▶ Directions
Your result should be the lines holding the word "docs", copied from the entries below.

▶ Data to process
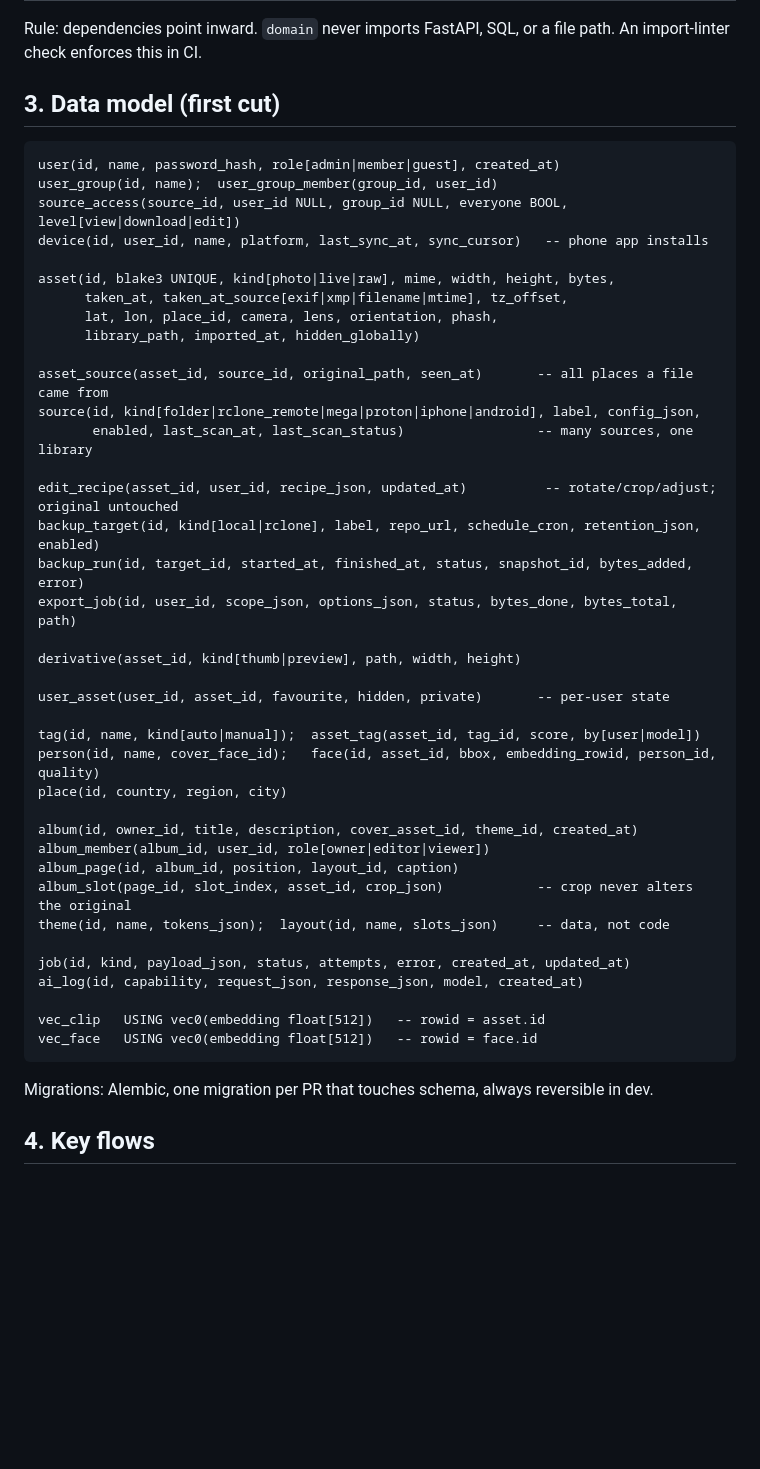
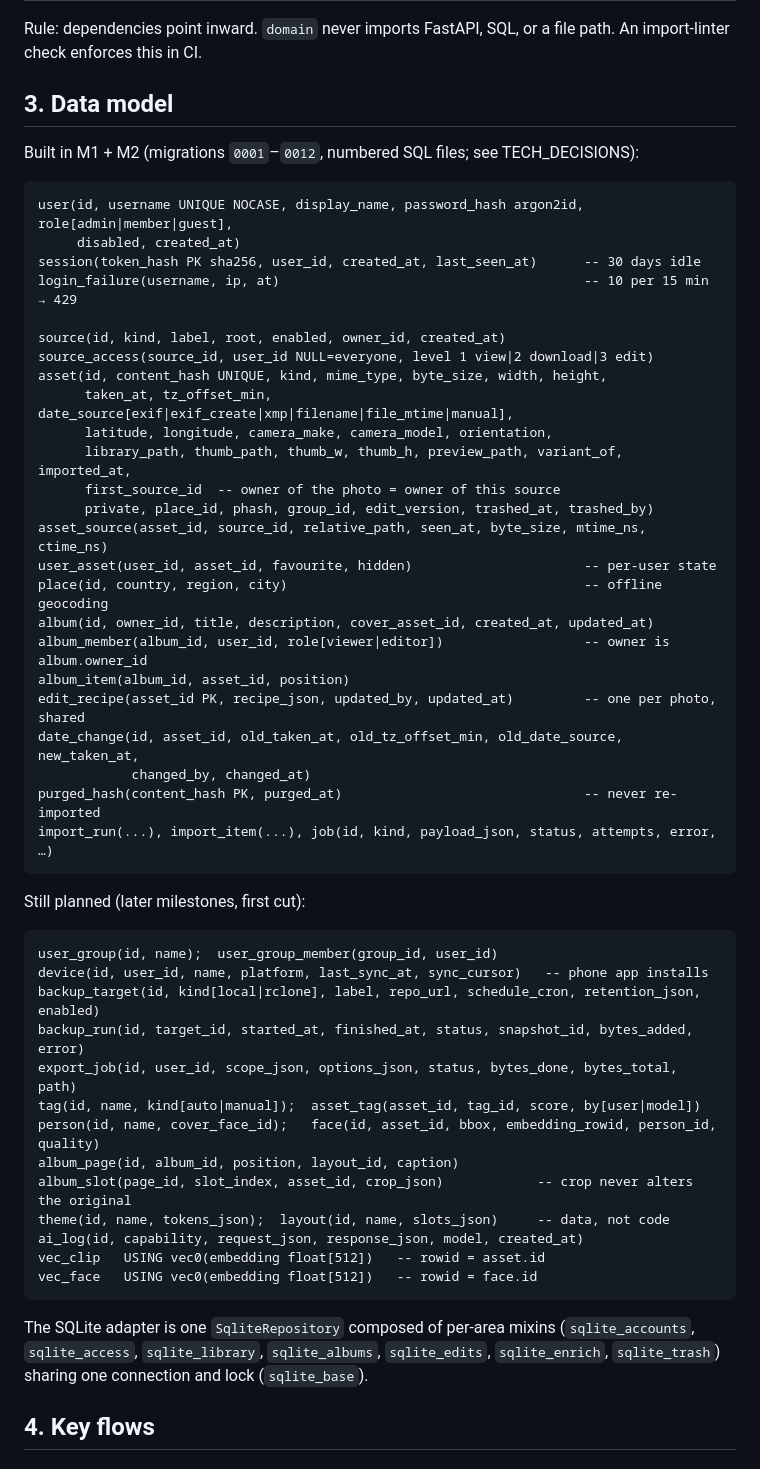
Before and after one commit to seedfourtytwo/PhotoManager, a Markdown page: docs/ARCHITECTURE.md, the part around one of its changes. Drawn GitHub-style; blank space fills up the shorter version.

Commit message:
docs: M2 backend status, data model, visibility rule, new dependencies
Co-Authored-By: Claude Opus 5.5 <noreply@anthropic.com>
Claude-Session: https://claude.ai/code/session_012BTSdf8unnWjC9ZoCAL3cW

````diff
--- a/docs/ARCHITECTURE.md
+++ b/docs/ARCHITECTURE.md
@@ -41,50 +41,58 @@ or an AI endpoint.
 Rule: dependencies point inward. `domain` never imports FastAPI, SQL, or a file path.
 An import-linter check enforces this in CI.
 
-## 3. Data model (first cut)
+## 3. Data model
+
+Built in M1 + M2 (migrations `0001`–`0012`, numbered SQL files; see TECH_DECISIONS):
 
 ```
-user(id, name, password_hash, role[admin|member|guest], created_at)
+user(id, username UNIQUE NOCASE, display_name, password_hash argon2id, role[admin|member|guest],
+     disabled, created_at)
+session(token_hash PK sha256, user_id, created_at, last_seen_at)      -- 30 days idle
+login_failure(username, ip, at)                                       -- 10 per 15 min → 429
+
+source(id, kind, label, root, enabled, owner_id, created_at)
+source_access(source_id, user_id NULL=everyone, level 1 view|2 download|3 edit)
+asset(id, content_hash UNIQUE, kind, mime_type, byte_size, width, height,
+      taken_at, tz_offset_min, date_source[exif|exif_create|xmp|filename|file_mtime|manual],
+      latitude, longitude, camera_make, camera_model, orientation,
+      library_path, thumb_path, thumb_w, thumb_h, preview_path, variant_of, imported_at,
+      first_source_id  -- owner of the photo = owner of this source
+      private, place_id, phash, group_id, edit_version, trashed_at, trashed_by)
+asset_source(asset_id, source_id, relative_path, seen_at, byte_size, mtime_ns, ctime_ns)
+user_asset(user_id, asset_id, favourite, hidden)                      -- per-user state
+place(id, country, region, city)                                      -- offline geocoding
+album(id, owner_id, title, description, cover_asset_id, created_at, updated_at)
+album_member(album_id, user_id, role[viewer|editor])                  -- owner is album.owner_id
+album_item(album_id, asset_id, position)
+edit_recipe(asset_id PK, recipe_json, updated_by, updated_at)         -- one per photo, shared
+date_change(id, asset_id, old_taken_at, old_tz_offset_min, old_date_source, new_taken_at,
+            changed_by, changed_at)
+purged_hash(content_hash PK, purged_at)                               -- never re-imported
+import_run(...), import_item(...), job(id, kind, payload_json, status, attempts, error, …)
+```
+
+Still planned (later milestones, first cut):
+
+```
 user_group(id, name);  user_group_member(group_id, user_id)
-source_access(source_id, user_id NULL, group_id NULL, everyone BOOL, level[view|download|edit])
 device(id, user_id, name, platform, last_sync_at, sync_cursor)   -- phone app installs
-
-asset(id, blake3 UNIQUE, kind[photo|live|raw], mime, width, height, bytes,
-      taken_at, taken_at_source[exif|xmp|filename|mtime], tz_offset,
-      lat, lon, place_id, camera, lens, orientation, phash,
-      library_path, imported_at, hidden_globally)
-
-asset_source(asset_id, source_id, original_path, seen_at)       -- all places a file came from
-source(id, kind[folder|rclone_remote|mega|proton|iphone|android], label, config_json,
-       enabled, last_scan_at, last_scan_status)                 -- many sources, one library
-
-edit_recipe(asset_id, user_id, recipe_json, updated_at)          -- rotate/crop/adjust; original untouched
 backup_target(id, kind[local|rclone], label, repo_url, schedule_cron, retention_json, enabled)
 backup_run(id, target_id, started_at, finished_at, status, snapshot_id, bytes_added, error)
 export_job(id, user_id, scope_json, options_json, status, bytes_done, bytes_total, path)
-
-derivative(asset_id, kind[thumb|preview], path, width, height)
-
-user_asset(user_id, asset_id, favourite, hidden, private)       -- per-user state
-
 tag(id, name, kind[auto|manual]);  asset_tag(asset_id, tag_id, score, by[user|model])
 person(id, name, cover_face_id);   face(id, asset_id, bbox, embedding_rowid, person_id, quality)
-place(id, country, region, city)
-
-album(id, owner_id, title, description, cover_asset_id, theme_id, created_at)
-album_member(album_id, user_id, role[owner|editor|viewer])
 album_page(id, album_id, position, layout_id, caption)
 album_slot(page_id, slot_index, asset_id, crop_json)            -- crop never alters the original
 theme(id, name, tokens_json);  layout(id, name, slots_json)     -- data, not code
-
-job(id, kind, payload_json, status, attempts, error, created_at, updated_at)
 ai_log(id, capability, request_json, response_json, model, created_at)
-
 vec_clip   USING vec0(embedding float[512])   -- rowid = asset.id
 vec_face   USING vec0(embedding float[512])   -- rowid = face.id
 ```
 
-Migrations: Alembic, one migration per PR that touches schema, always reversible in dev.
+The SQLite adapter is one `SqliteRepository` composed of per-area mixins
+(`sqlite_accounts`, `sqlite_access`, `sqlite_library`, `sqlite_albums`, `sqlite_edits`,
+`sqlite_enrich`, `sqlite_trash`) sharing one connection and lock (`sqlite_base`).
 
 ## 4. Key flows
 
````
Also changed, not shown: other parts of docs/ARCHITECTURE.md (+23 -10 lines), docs/FEATURES.md (+25 -25 lines), docs/TECH_DECISIONS.md (+12 -0 lines).
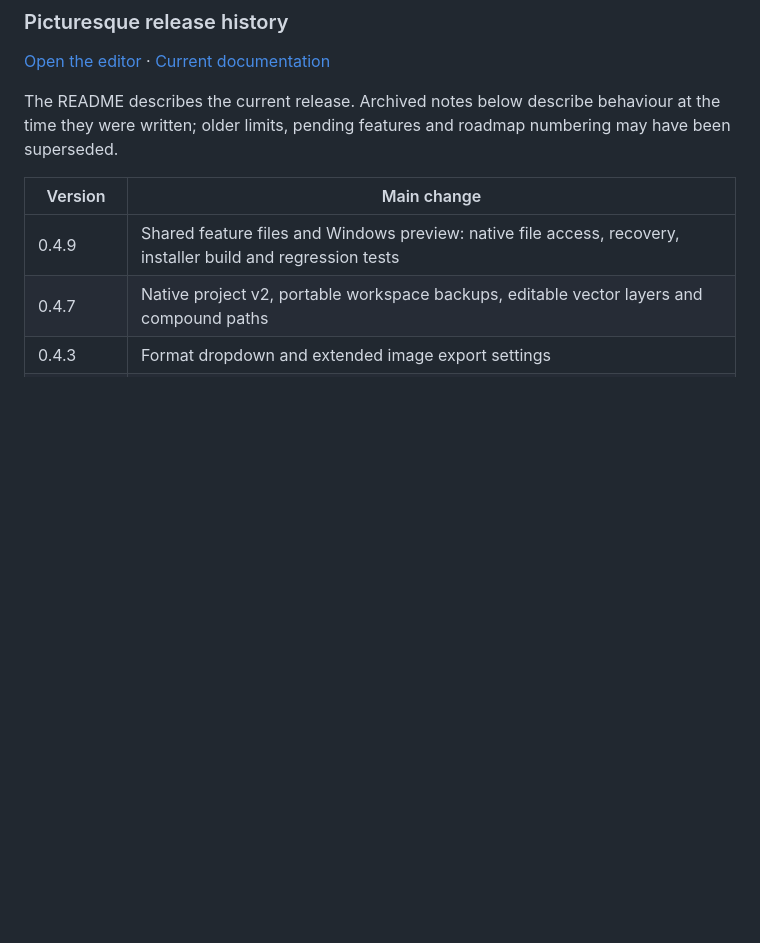
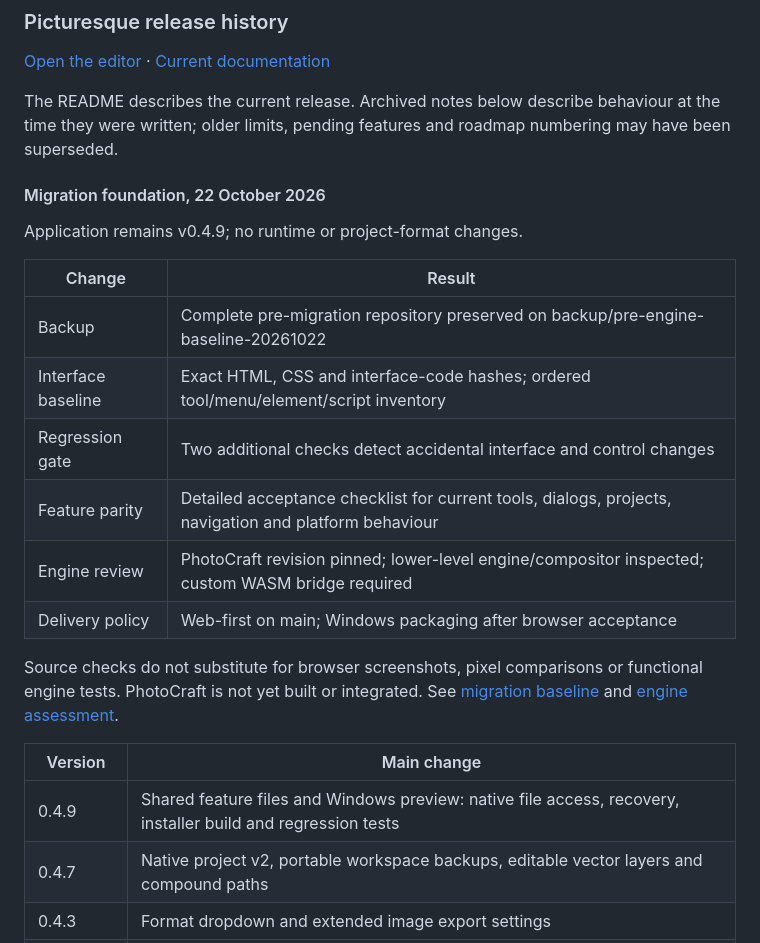
Before and after one commit to Averydimbulb79/Picturesque, a Markdown page: CHANGELOG.md, the part around the change. GitHub-like rendering; blank space fills up the shorter version.

Commit message:
docs: record interface-preserving engine migration foundation

```diff
--- a/CHANGELOG.md
+++ b/CHANGELOG.md
@@ -3,6 +3,21 @@
 [Open the editor](https://averydimbulb79.github.io/Picturesque/) · [Current documentation](README.md)
 
 The README describes the current release. Archived notes below describe behaviour at the time they were written; older limits, pending features and roadmap numbering may have been superseded.
+
+#### Migration foundation, 22 October 2026
+
+Application remains v0.4.9; no runtime or project-format changes.
+
+| Change | Result |
+|---|---|
+| Backup | Complete pre-migration repository preserved on backup/pre-engine-baseline-20261022 |
+| Interface baseline | Exact HTML, CSS and interface-code hashes; ordered tool/menu/element/script inventory |
+| Regression gate | Two additional checks detect accidental interface and control changes |
+| Feature parity | Detailed acceptance checklist for current tools, dialogs, projects, navigation and platform behaviour |
+| Engine review | PhotoCraft revision pinned; lower-level engine/compositor inspected; custom WASM bridge required |
+| Delivery policy | Web-first on main; Windows packaging after browser acceptance |
+
+Source checks do not substitute for browser screenshots, pixel comparisons or functional engine tests. PhotoCraft is not yet built or integrated. See [migration baseline](docs/migration/BASELINE.md) and [engine assessment](docs/migration/ENGINE.md).
 
 | Version | Main change |
 |---|---|
```
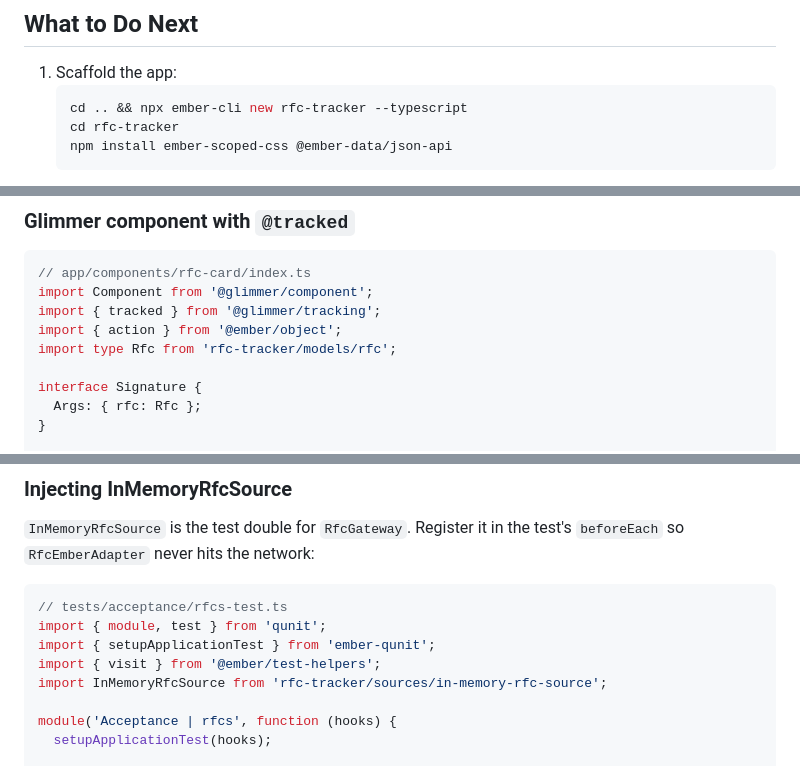
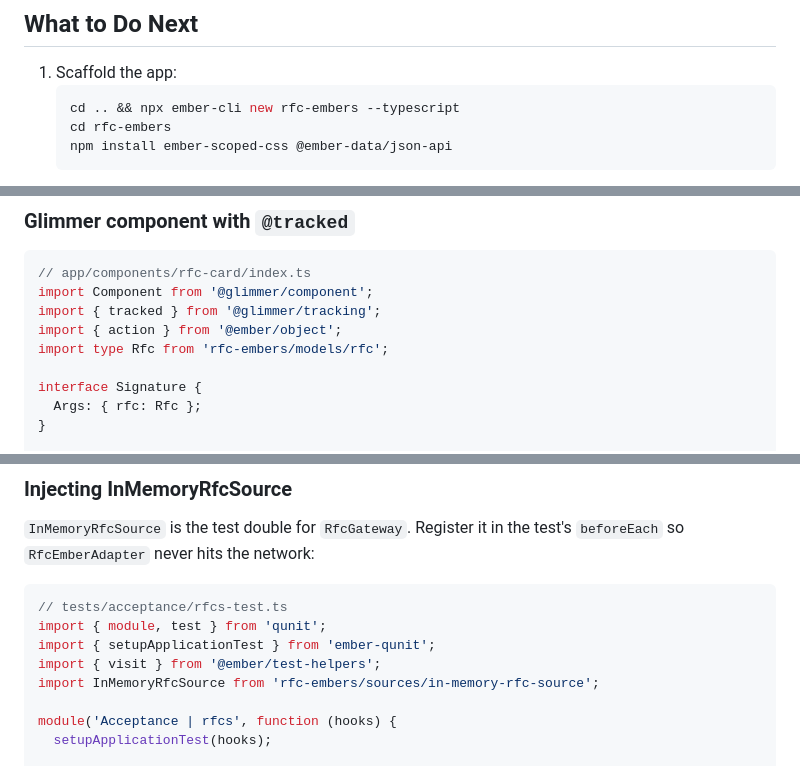
Before and after one commit to trev-gulls/rfc-embers, a Markdown page: docs/agent/2026-04-13-rfc-tracker-handoff.md, 3 parts joined by grey strips. Drawn GitHub-style.

Commit message:
chore: rename project from rfc-tracker to rfc-embers
Co-Authored-By: Trevor Gullstad <tech.gulls@gmail.com>
Co-Authored-By: Claude <noreply@anthropic.com>

````diff
--- a/docs/agent/2026-04-13-rfc-tracker-handoff.md
+++ b/docs/agent/2026-04-13-rfc-tracker-handoff.md
@@ -15,8 +15,8 @@ Not started. Scaffold not run. Directory is empty.
 
 1. Scaffold the app:
    ```bash
-   cd .. && npx ember-cli new rfc-tracker --typescript
-   cd rfc-tracker
+   cd .. && npx ember-cli new rfc-embers --typescript
+   cd rfc-embers
    npm install ember-scoped-css @ember-data/json-api
    ```
 2. Replace the generated `app/` structure with the components, models, routes, and gateway described below
@@ -140,7 +140,7 @@ export default class RfcsRoute extends Route {
 import Component from '@glimmer/component';
 import { tracked } from '@glimmer/tracking';
 import { action } from '@ember/object';
-import type Rfc from 'rfc-tracker/models/rfc';
+import type Rfc from 'rfc-embers/models/rfc';
 
 interface Signature {
   Args: { rfc: Rfc };
@@ -217,7 +217,7 @@ Ember CLI scaffolds QUnit by default — nothing extra to install. Three test ty
 import { module, test } from 'qunit';
 import { setupApplicationTest } from 'ember-qunit';
 import { visit } from '@ember/test-helpers';
-import InMemoryRfcSource from 'rfc-tracker/sources/in-memory-rfc-source';
+import InMemoryRfcSource from 'rfc-embers/sources/in-memory-rfc-source';
 
 module('Acceptance | rfcs', function (hooks) {
   setupApplicationTest(hooks);
````
Also changed, not shown: 1 other file.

▶ Solution below
Before and after one commit to seedfourtytwo/PhotoManager, a Markdown page: docs/ARCHITECTURE.md, the part around one of its changes. Drawn GitHub-style; blank space fills up the shorter version.
docs: M2 backend status, data model, visibility rule, new dependencies
--- a/docs/ARCHITECTURE.md
+++ b/docs/ARCHITECTURE.md
Also changed, not shown: other parts of docs/ARCHITECTURE.md (+23 -10 lines), docs/FEATURES.md (+25 -25 lines), docs/TECH_DECISIONS.md (+12 -0 lines).
docs: record interface-preserving engine migration foundation
+Source checks do not substitute for browser screenshots, pixel comparisons or functional engine tests. PhotoCraft is not yet built or integrated. See [migration baseline](docs/migration/BASELINE.md) and [engine assessment](docs/migration/ENGINE.md).
Before and after one commit to trev-gulls/rfc-embers, a Markdown page: docs/agent/2026-04-13-rfc-tracker-handoff.md, 3 parts joined by grey strips. Drawn GitHub-style.
--- a/docs/agent/2026-04-13-rfc-tracker-handoff.md
+++ b/docs/agent/2026-04-13-rfc-tracker-handoff.md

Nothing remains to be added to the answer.